If a line in the records below holds the word "APIs", copy it.

[Image comparison data]
* * * * * * * * *

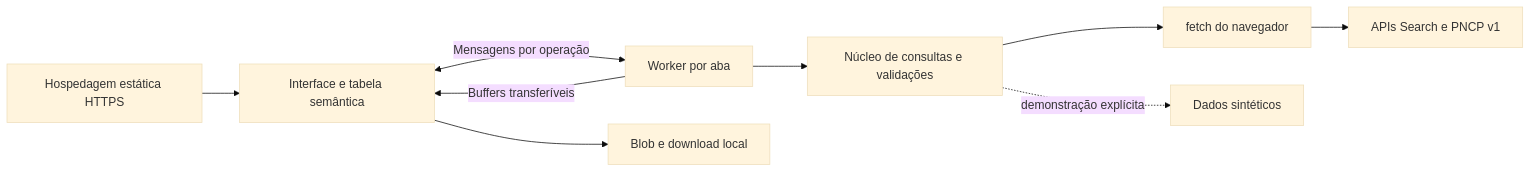
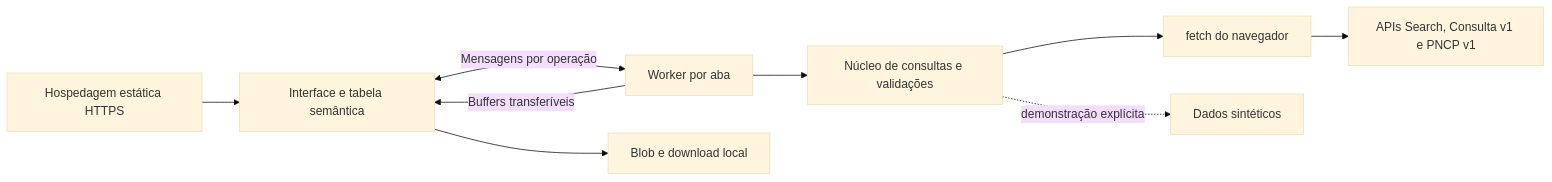
Before and after one commit to victorgmbraga/contratos-web: the diagram in docs/arquitetura.md, drawn with Mermaid (base theme). The commit also changed other lines of this file and 4 other files, not shown here.

````diff
--- a/docs/arquitetura.md
+++ b/docs/arquitetura.md
@@ -5,11 +5,11 @@
 ```mermaid
 flowchart LR
     Static[Hospedagem estática HTTPS] --> UI[Interface e tabela semântica]
     UI <-->|Mensagens por operação| Worker[Worker por aba]
     Worker --> Core[Núcleo de consultas e validações]
     Core --> Native[fetch do navegador]
-    Native --> PNCP[APIs Search e PNCP v1]
+    Native --> PNCP[APIs Search, Consulta v1 e PNCP v1]
     Core -. demonstração explícita .-> Demo[Dados sintéticos]
     Worker -->|Buffers transferíveis| UI
     UI --> CSV[Blob e download local]
 ```
````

* * * * * * * * *

Result:
-    Native --> PNCP[APIs Search e PNCP v1]
+    Native --> PNCP[APIs Search, Consulta v1 e PNCP v1]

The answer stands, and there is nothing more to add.